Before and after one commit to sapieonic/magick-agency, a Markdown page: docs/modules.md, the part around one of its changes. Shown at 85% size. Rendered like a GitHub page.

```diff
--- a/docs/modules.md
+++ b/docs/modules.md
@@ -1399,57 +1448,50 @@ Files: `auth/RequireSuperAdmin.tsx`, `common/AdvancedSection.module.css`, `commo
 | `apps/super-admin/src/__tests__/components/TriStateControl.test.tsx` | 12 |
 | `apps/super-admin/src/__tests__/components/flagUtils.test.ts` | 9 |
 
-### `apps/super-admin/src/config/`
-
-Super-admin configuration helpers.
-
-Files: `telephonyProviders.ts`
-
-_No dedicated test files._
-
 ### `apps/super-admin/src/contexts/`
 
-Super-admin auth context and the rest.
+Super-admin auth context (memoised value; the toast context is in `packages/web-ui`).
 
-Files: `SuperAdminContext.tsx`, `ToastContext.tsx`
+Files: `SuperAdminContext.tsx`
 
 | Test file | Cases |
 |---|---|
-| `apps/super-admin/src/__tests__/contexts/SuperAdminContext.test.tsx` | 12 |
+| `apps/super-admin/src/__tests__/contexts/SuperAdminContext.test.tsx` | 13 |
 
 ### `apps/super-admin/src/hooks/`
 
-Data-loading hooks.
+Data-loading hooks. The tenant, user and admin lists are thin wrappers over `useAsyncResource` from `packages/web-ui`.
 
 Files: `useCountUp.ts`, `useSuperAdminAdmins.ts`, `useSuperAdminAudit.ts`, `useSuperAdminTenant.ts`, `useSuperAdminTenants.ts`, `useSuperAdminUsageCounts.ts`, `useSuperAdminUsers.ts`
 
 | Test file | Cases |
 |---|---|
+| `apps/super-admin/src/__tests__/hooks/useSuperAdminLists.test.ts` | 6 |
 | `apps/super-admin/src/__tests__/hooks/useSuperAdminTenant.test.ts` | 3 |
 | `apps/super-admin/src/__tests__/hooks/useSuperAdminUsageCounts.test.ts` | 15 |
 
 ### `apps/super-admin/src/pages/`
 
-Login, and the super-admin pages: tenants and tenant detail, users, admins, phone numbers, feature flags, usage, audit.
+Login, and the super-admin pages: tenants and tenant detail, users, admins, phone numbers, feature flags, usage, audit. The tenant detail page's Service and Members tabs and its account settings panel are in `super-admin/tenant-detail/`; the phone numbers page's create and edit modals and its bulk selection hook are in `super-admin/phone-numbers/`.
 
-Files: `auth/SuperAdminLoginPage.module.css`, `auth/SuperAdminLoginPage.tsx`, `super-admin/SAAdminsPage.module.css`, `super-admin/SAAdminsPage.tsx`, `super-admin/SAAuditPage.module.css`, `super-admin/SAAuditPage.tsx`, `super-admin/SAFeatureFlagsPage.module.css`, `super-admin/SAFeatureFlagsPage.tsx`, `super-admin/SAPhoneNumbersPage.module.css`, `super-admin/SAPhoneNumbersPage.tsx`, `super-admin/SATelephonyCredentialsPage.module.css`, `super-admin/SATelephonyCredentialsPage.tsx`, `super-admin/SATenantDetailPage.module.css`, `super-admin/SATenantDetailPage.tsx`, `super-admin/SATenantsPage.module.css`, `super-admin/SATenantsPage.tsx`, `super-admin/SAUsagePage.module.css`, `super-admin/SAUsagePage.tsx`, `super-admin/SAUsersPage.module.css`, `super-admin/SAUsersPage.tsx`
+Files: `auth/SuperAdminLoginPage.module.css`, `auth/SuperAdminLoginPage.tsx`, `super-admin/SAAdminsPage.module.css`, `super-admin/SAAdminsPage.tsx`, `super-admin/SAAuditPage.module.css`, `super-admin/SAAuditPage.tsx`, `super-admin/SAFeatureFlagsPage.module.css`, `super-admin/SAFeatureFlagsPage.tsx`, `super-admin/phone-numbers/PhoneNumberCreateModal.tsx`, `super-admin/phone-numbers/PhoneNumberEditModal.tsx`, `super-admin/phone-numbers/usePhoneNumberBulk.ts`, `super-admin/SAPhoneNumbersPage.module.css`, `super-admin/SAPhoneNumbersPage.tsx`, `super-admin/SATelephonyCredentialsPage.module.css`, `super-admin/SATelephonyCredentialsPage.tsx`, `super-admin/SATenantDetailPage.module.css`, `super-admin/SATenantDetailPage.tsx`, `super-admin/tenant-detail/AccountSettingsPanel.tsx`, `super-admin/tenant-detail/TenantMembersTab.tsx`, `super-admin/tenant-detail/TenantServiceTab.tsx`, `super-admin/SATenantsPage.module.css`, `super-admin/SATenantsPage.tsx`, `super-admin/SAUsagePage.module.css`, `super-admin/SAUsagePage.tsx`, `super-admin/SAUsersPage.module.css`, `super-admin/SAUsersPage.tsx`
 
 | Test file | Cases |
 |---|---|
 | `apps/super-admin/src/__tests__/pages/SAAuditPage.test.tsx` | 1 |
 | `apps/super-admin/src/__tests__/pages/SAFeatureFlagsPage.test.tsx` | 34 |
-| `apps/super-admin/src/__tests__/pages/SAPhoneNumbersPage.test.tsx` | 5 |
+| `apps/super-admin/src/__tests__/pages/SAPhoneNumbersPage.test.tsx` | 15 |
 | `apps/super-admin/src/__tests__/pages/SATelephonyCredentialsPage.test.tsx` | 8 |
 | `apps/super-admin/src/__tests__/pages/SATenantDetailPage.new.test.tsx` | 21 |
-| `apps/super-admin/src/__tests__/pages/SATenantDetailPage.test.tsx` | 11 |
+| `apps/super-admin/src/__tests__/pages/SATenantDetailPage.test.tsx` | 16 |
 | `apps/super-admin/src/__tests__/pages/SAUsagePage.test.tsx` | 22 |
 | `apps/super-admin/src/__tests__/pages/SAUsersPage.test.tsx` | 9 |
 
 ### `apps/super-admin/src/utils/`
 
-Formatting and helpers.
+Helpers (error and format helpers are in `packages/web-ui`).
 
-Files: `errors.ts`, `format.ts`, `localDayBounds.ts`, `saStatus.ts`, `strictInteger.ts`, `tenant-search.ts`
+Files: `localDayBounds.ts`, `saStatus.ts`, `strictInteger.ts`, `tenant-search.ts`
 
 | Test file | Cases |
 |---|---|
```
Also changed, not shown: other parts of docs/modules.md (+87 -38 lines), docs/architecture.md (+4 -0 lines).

==============================

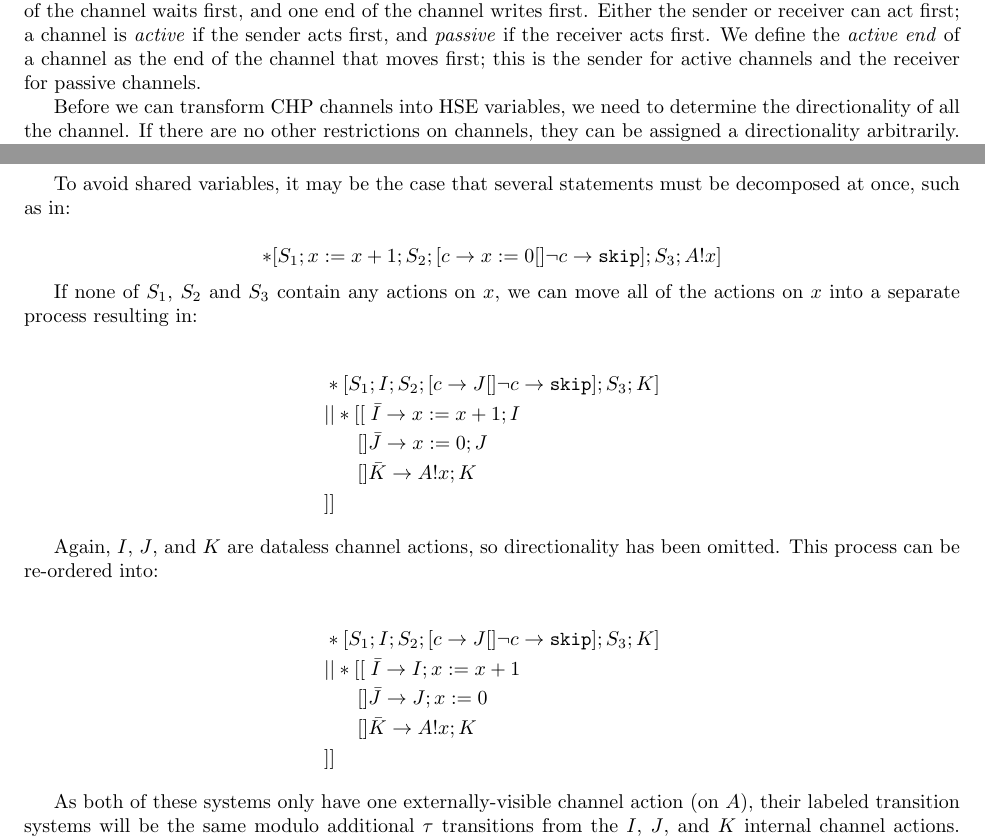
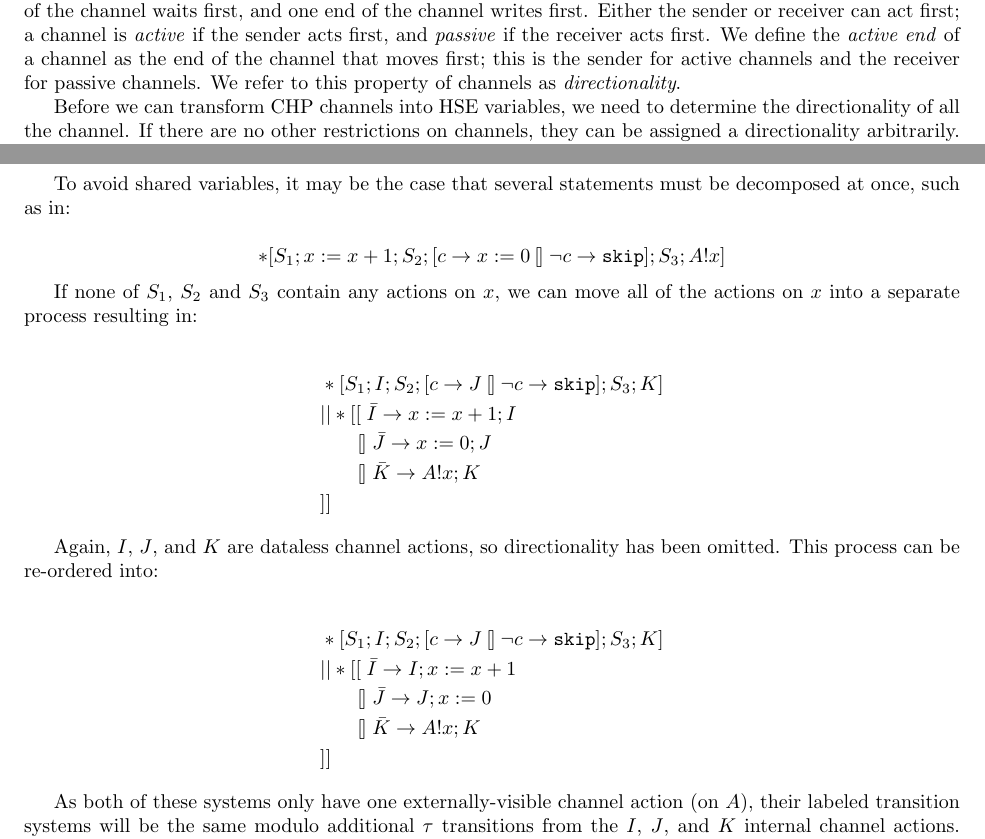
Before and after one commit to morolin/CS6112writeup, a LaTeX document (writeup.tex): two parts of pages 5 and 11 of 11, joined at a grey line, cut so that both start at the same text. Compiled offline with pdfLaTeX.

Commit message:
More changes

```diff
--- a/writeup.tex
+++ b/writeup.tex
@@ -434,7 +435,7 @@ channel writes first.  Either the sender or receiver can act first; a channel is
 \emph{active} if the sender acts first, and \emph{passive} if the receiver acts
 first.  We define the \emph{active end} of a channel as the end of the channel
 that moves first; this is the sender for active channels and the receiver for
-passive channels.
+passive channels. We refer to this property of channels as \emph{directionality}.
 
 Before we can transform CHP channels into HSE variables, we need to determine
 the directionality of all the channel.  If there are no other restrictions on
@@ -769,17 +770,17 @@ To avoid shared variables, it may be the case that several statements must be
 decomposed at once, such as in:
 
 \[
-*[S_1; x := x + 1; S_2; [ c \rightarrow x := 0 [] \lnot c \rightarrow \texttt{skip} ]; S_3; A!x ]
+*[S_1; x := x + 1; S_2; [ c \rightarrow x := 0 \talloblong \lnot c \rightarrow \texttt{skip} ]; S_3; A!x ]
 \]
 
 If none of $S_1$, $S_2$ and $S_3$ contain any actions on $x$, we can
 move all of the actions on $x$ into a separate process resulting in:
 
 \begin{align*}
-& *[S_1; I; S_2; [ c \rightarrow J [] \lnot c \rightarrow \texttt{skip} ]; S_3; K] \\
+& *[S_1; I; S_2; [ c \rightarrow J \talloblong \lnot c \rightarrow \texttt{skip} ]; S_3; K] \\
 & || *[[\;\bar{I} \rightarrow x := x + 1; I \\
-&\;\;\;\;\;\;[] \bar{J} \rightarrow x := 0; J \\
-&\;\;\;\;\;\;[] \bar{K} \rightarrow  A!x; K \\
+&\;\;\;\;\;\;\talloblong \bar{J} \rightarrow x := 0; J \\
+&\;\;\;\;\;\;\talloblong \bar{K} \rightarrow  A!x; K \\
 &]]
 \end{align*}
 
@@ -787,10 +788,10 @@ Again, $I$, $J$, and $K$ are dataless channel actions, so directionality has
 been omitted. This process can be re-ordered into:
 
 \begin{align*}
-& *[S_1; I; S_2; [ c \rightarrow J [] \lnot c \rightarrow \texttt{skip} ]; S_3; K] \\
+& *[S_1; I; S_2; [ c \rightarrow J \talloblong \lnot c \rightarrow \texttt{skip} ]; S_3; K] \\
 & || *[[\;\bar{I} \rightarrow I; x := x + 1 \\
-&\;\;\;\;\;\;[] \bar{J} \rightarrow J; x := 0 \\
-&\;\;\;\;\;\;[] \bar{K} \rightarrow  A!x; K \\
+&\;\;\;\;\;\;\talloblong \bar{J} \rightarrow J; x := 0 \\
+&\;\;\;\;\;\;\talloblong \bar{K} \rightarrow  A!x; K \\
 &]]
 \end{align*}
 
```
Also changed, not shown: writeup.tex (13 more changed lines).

==============================

EXERCISE OBJECTIVE: Only lines that include "SuperAdminContext" belong in the answer; copy all of them from the listing.

TASK RESULT:
-Files: `SuperAdminContext.tsx`, `ToastContext.tsx`
+Files: `SuperAdminContext.tsx`
-| `apps/super-admin/src/__tests__/contexts/SuperAdminContext.test.tsx` | 12 |
+| `apps/super-admin/src/__tests__/contexts/SuperAdminContext.test.tsx` | 13 |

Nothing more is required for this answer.